§ Goal of the exercise
Each line of the material below with the word "filename" is to be reported.

§ Task data
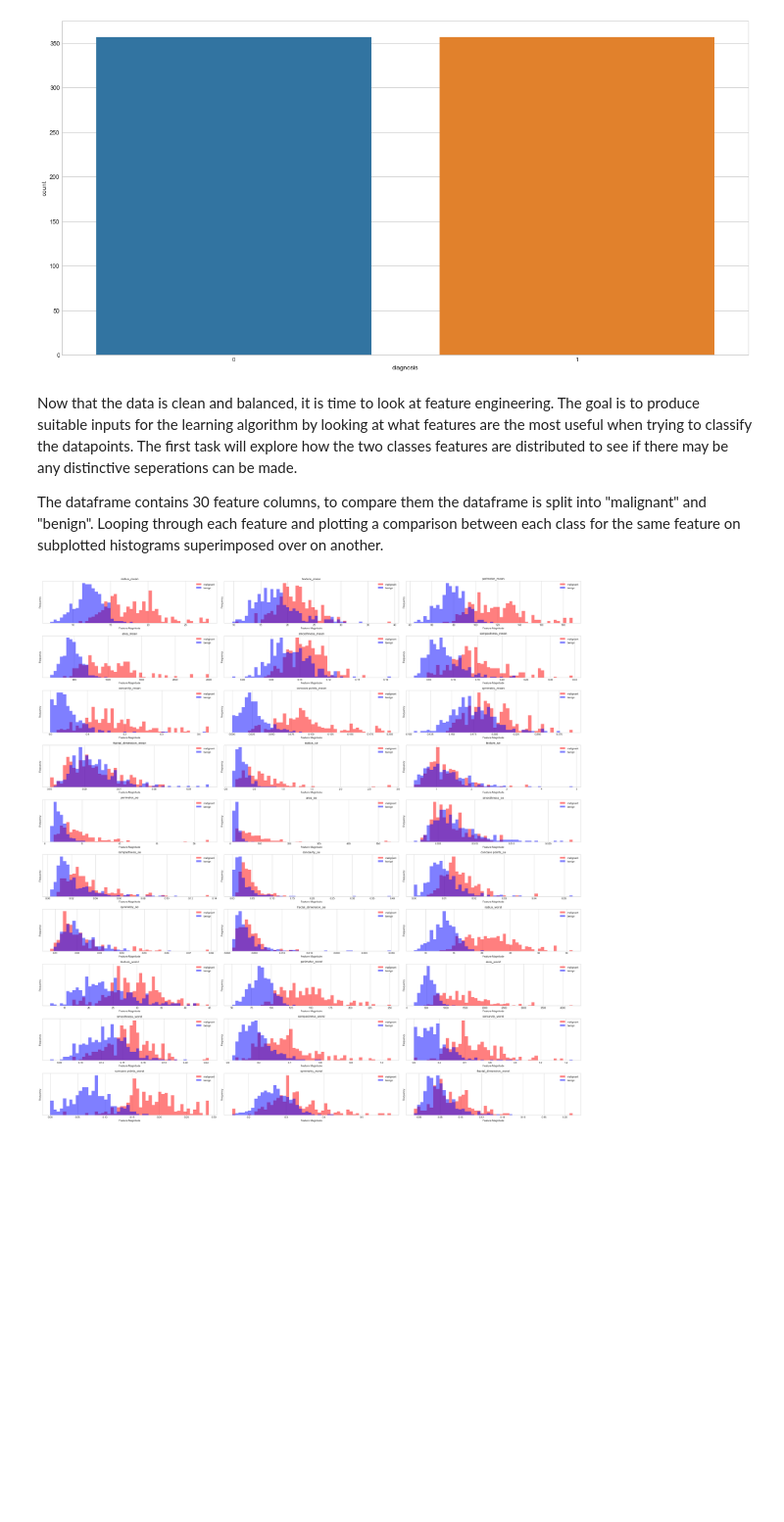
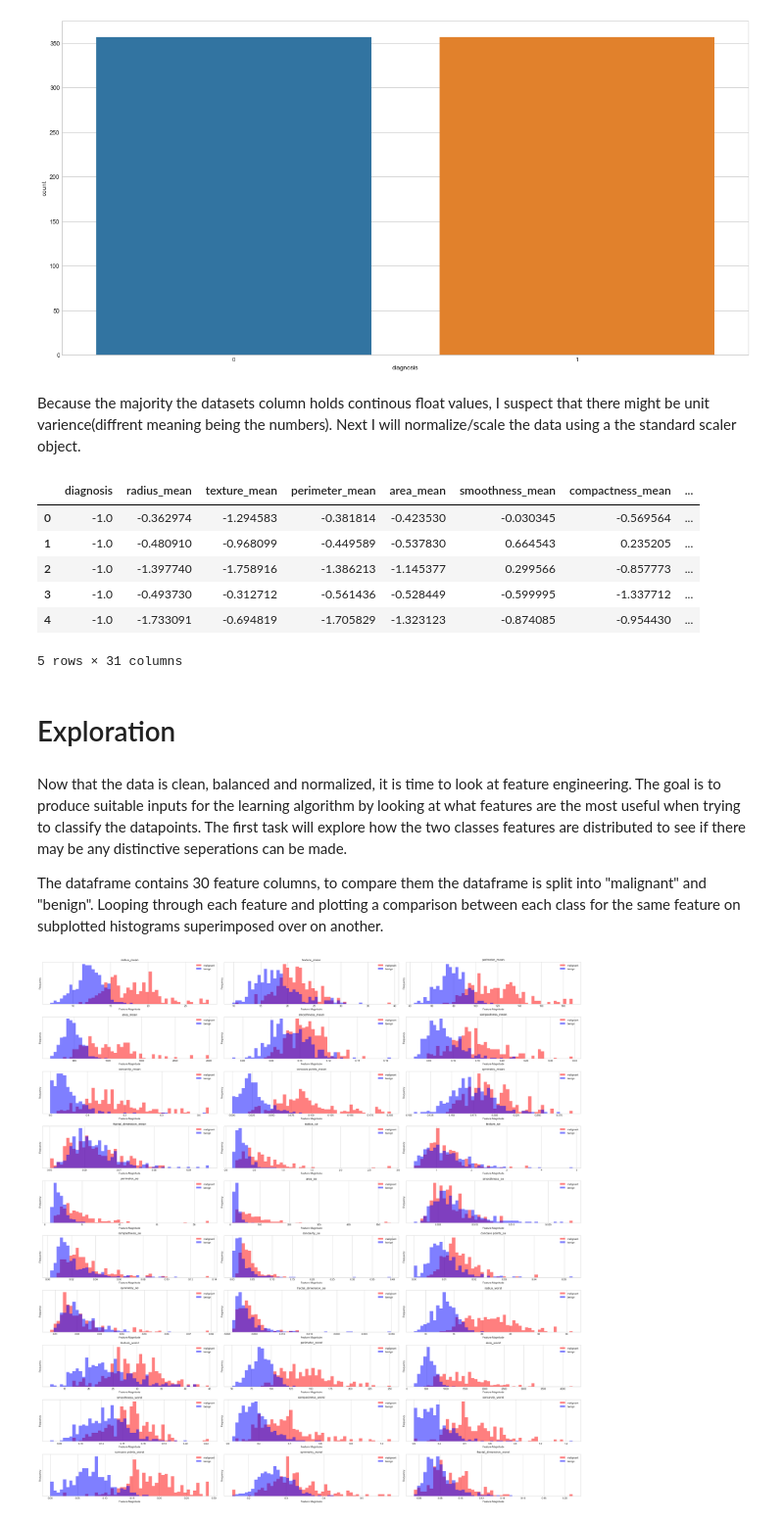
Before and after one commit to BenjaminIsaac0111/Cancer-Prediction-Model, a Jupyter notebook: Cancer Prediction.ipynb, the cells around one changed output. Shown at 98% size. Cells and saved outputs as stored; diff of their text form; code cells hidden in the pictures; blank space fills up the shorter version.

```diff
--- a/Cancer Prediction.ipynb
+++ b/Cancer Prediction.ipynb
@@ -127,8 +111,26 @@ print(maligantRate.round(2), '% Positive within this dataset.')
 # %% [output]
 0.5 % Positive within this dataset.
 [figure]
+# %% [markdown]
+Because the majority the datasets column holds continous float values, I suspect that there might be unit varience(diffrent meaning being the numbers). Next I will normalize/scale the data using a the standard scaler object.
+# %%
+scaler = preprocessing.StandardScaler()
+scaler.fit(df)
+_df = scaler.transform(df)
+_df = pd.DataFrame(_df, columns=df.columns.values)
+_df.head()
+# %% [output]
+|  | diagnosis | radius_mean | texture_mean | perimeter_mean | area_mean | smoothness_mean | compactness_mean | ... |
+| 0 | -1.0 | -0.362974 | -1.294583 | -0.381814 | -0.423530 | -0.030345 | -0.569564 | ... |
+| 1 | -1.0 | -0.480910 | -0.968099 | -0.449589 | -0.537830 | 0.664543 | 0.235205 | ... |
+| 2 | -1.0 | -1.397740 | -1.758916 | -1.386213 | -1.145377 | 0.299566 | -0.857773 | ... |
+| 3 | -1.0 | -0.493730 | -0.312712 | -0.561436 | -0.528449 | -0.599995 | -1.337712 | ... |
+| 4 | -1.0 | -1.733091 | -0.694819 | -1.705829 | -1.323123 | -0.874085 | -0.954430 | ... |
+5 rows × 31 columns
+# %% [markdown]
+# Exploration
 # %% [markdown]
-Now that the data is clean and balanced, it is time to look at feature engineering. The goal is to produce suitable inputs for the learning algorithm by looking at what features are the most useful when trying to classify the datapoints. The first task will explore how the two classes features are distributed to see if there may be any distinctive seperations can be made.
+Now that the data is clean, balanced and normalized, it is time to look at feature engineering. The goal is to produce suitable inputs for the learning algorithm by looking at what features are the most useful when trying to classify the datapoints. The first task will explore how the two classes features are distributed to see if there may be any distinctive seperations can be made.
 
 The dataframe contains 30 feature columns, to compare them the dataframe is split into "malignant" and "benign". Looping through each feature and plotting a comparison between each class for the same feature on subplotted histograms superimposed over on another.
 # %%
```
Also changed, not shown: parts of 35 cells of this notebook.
---
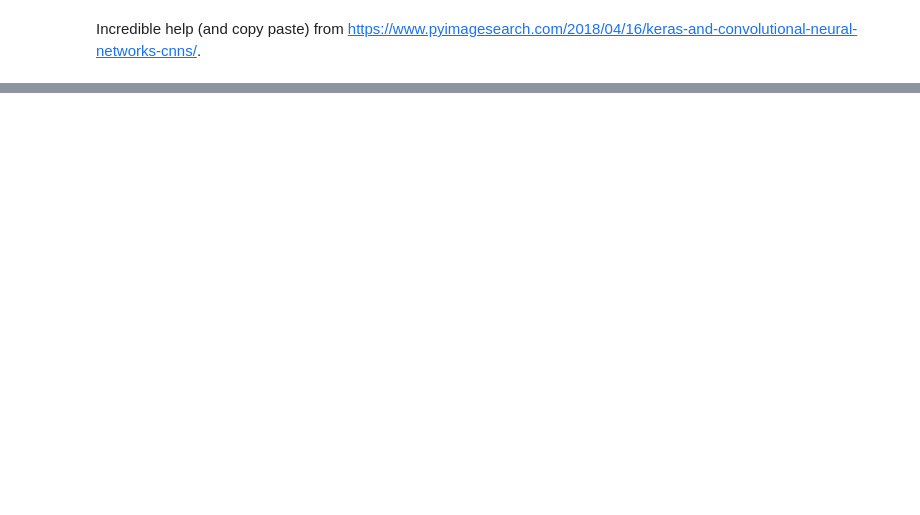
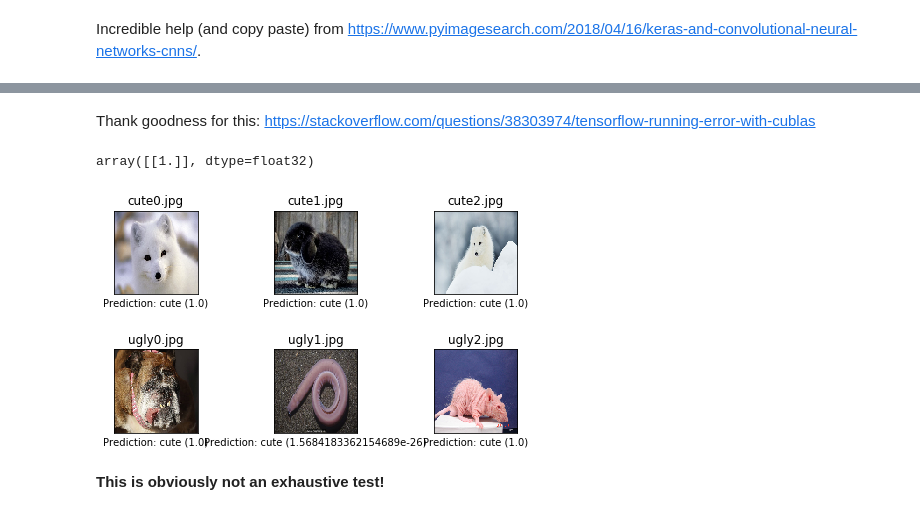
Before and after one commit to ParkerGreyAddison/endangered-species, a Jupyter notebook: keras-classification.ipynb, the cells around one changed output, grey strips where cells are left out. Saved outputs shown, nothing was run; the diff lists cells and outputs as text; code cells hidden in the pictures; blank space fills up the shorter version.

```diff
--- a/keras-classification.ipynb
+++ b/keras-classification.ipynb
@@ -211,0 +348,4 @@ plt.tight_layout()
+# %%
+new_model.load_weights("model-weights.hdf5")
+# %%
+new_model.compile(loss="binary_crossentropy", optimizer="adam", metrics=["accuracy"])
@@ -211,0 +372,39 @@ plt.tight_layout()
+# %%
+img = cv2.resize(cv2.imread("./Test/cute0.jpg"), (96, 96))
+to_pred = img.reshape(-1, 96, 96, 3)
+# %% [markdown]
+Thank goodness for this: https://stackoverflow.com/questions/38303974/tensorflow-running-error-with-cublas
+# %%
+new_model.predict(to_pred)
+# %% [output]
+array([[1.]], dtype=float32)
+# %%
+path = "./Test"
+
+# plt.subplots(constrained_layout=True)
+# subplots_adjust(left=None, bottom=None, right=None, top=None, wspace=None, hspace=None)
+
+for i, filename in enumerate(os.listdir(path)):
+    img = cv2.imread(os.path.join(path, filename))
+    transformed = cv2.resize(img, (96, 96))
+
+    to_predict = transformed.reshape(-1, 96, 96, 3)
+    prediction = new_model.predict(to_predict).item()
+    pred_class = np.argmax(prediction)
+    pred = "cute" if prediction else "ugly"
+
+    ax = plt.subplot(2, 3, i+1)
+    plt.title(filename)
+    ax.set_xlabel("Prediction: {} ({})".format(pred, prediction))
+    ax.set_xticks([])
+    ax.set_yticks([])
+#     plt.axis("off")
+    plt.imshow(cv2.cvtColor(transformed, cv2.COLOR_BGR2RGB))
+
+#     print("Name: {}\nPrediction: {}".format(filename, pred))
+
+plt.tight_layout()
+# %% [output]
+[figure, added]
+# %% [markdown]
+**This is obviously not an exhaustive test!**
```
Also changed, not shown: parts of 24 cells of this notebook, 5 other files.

§ Written solution
+for i, filename in enumerate(os.listdir(path)):
+    img = cv2.imread(os.path.join(path, filename))
+    plt.title(filename)
+#     print("Name: {}\nPrediction: {}".format(filename, pred))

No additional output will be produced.